10. Drinkwater, E. J., Moore, N. R., & Bird, S. P. (2012). Effects of changing from full range of motion to partial range of motion on squat kinetics. The Journal of Strength & Conditioning Research, 26(4), 890-896.
11. The Efficacy of Incorporating Partial Squats in Maximal Strength Training. Bazyler CD, Sato K, Wassinger CA, Lamont HS, Stone MH. J Strength Cond Res. 2014 Mar 20.
12. The influence of variable range of motion training on neuromuscular performance and control of external loads. Clark RA, Humphries B, Hohmann E, Bryant AL. J Strength Cond Res. 2011 Mar;25(3):704-
13. Muscle growth in response to mechanical stimuli. Goldspink DF, Cox VM, Smith SK, Eaves LA, Osbaldeston NJ, Lee DM, Mantle D. Am J Physiol. 1995 Feb;268(2 Pt 1):E288-97.
14. Mechanical stimulation improves tissue-engineered human skeletal muscle. Powell CA, Smiley BL, Mills J, Vandenburgh HH. Am J Physiol Cell Physiol. 2002 Nov;283(5):C1557-65.
15. Expression of insulin growth factor-1 splice variants and structural genes in rabbit skeletal muscle induced by stretch and stimulation. McKoy G, Ashley W, Mander J, Yang SY, Williams N, Russell B, Goldspink G. J Physiol. 1999 Apr 15;516 ( Pt 2):583-92.
16. Changes in muscle fibre type, muscle mass and IGF-I gene expression in rabbit skeletal muscle subjected to stretch. Yang H, Alnaqeeb M, Simpson H, Goldspink G. J Anat. 1997 May;190 ( Pt 4):613-22.
17. Changes in muscle mass and phenotype and the expression of autocrine and systemic growth factors by muscle in response to stretch and overload. Goldspink G. J Anat. 1999 Apr;194 ( Pt 3):323-34.

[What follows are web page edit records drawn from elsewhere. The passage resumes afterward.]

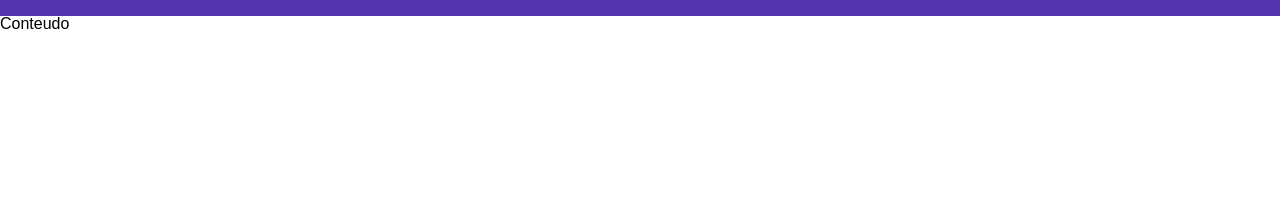
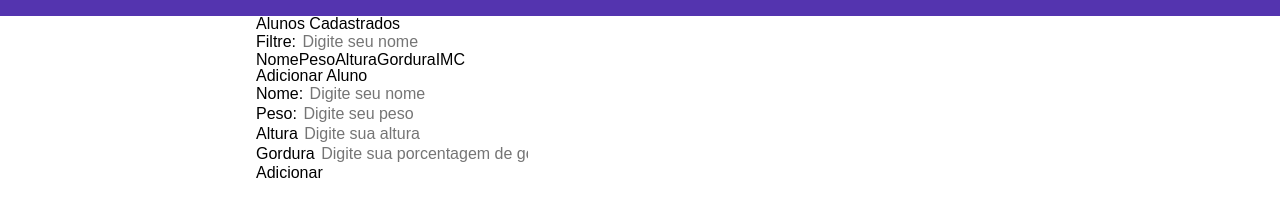
Before and after one commit to stanleyshensantos/CadastroAcademia, a plain HTML site: page index.html in a window 1280 px wide. Shown: the part 54-270 px from the top of the page. Drawn offline with Linux system fonts and the light colour scheme.

Commit message:
https://github.com/stanleyshensantos/CadastroAcademia

```diff
--- a/assets/css/style.css
+++ b/assets/css/style.css
@@ -40,6 +40,12 @@ a:hover{
     color: #FFFFFF;
     display: none;
 }
+.container{
+    width: 60%;
+	height: 100%;
+	margin: 0 auto;
+
+}
 @media screen and (max-width: 600px) {
     .btn-mobile{
         display: block;
@@ -69,90 +75,3 @@ a:hover{
         border-bottom: 2px solid rgba(0, 0, 0, .15);
     }
 }
-
-/*
-body {
-    font-family: sans-serif;
-}
-nav {
-    background: #5434AF ;
-    height: 80px;
-    width: 100%;
-}
-label.logo{
-    color: #FFFFFF;
-    font-size: 35px;
-    line-height: 80px;
-    padding: 0 100px;
-    font-weight: bold;
-}
-nav ul{
- float: right;
- margin-right: 20px;
-}
-nav ul li{
-    display: inline-block;
-    line-height: 80px;
-    margin: 0 5px;
-}
-nav ul li a{
-    color: #FFFFFF;
-    font-size: 17px;
-    padding:7px 13px;
-    border-radius: 3px;
-    text-transform: uppercase;
-}
-a:active, a:hover{
-    background: #1d075f;
-    transition: .5s;
-}
-.checkbtn{
-    font-size: 30px;
-    color: #FFFFFF;
-    float: right;
-    line-height: 80px;
-    margin-right: 40px;
-    cursor: pointer;
-    display:none;
-}
-#check {
-    display: none;
-}
-@media screen and (max-width: 952px) {
-    label.logo{
-        font-size: 30px;
-        padding-left: 50px;
-    }
-    nav ul li a{
-        font-size: 16px;
-    }
-}
-@media screen and (max-width: 858px) {
-    .checkbtn{
-        display: block;
-    }
-    ul{
-        position:fixed ;
-        width: 100%;
-        height: 100vh;
-        background: #1d075f;
-        top: 80px;
-        left: -100%;
-        transition: all .5s;
-    }
-    nav ul li{
-        display: block;
-        margin: 50px 0;
-        line-height: 30px;
-    }
-    nav ul li a{
-        font-size: 20px;
-    }
-    a:active, a:hover{
-        background: none;
-        color: #5434AF;
-    }
-    #check:checked ~ ul{
-        left: 0;
-    }
-} */
--- a/index.html
+++ b/index.html
@@ -25,10 +25,51 @@
             </ul>
         </nav>
     </header>
-    <section>
-        Conteudo
+    <main>
+        <section class="container">
+            <h2>Alunos Cadastrados</h2>
+            <label for="filtrar-tabela">Filtre:</label>
+            <input type="text" name="filtro" id="filtrar-tabela" placeholder="Digite seu nome">
+
+            <table>
+                <thead>
+                    <tr>
+                        <th>Nome</th>
+                        <th>Peso</th>
+                        <th>Altura</th>
+                        <th>Gordura</th>
+                        <th>IMC</th>
+                    </tr>
+                </thead>
+            </table>
+
+        </section>
+    </main>
+    <section class="container">
+        <h2 id="titulo-form">Adicionar Aluno</h2>
+        <ul id="mensagens-erro"></ul>
+        <form id="form-adiciona">
+            <div class="grupo">
+                <label for="nome">Nome:</label>
+                <input id="nome" name="nome" type="text" placeholder="Digite seu nome" class="campo">
+            </div>
+            <div class="grupo">
+                <label for="peso">Peso:</label>
+                <input id="peso" name="peso" type="text" placeholder="Digite seu peso" class="campo campo-medio">
+            </div>
+            <div class="grupo">
+                <label for="altura">Altura</label>
+                <input id="altura" name="altura" type="text" placeholder="Digite sua altura" class="campo campo-medio">
+            </div>
+            <div class="grupo">
+                <label for="gordura">Gordura</label>
+                <input id="gordura" name="gordura" type="text" placeholder="Digite sua porcentagem de gordura" class="campo campo-medio">
+            </div>
+            <button class="botao bto-principal">Adicionar</button>
+        </form>
     </section>
-    <script src="./assets/js/index.js"></script>
+
+    <script src="./assets/js/navegacao.js"></script>
     <script src="https://kit.fontawesome.com/a076d05399.js"></script>
 </body>
 
```
Also changed, not shown: assets/js/calcular-imc.js (added), assets/js/form.js (added), assets/js/navegacao.js (renamed from assets/js/index.js).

18. McMahon, G., Morse, C. I., Burden, A., Winwood, K., & Onambélé, G. L. (2014). Muscular adaptations and insulin‐like growth factor‐1 responses to resistance training are stretch‐mediated. Muscle & nerve, 49(1), 108-119.
by Bret Contreras April 10, 2015
Today’s guest post is a recipe from Alex Navarro and Mary Gines, two friends of mine who moved to the Phoenix area to start their online blog FitLivingFoodies.com. They’ve both...
The post RECIPE: The Reuben Quiche (Low Carb, Gluten-free, Paleo-friendly) appeared first on Bret Contreras.
by Bret Contreras January 30, 2015
LESSONS FROM CHINA by Dr. John Rusin RECENT OLYMPIC SUCCESS Many have predicted the demise of the American athlete over the course of the last century, but today, more than...
by Bret Contreras January 02, 2015
Considerations in Athletic Performance Enhancement Training: Athlete Weight Room Preparation Robert A. Panariello MS, PT, ATC, CSCS Professional Physical Therapy Professional Athletic Performance Center New York, New York During my...
The post Considerations in Athletic Performance Enhancement Training: Athlete Weight Room Preparation appeared first on Bret Contreras.
Welcome to the online store of Bret Contreras, considered by many to be the world’s foremost expert on glute training. Here you can purchase Personalised Programming, access to seminars, the Hip Thruster and more.
Sign up to get the latest on sales, new releases and more …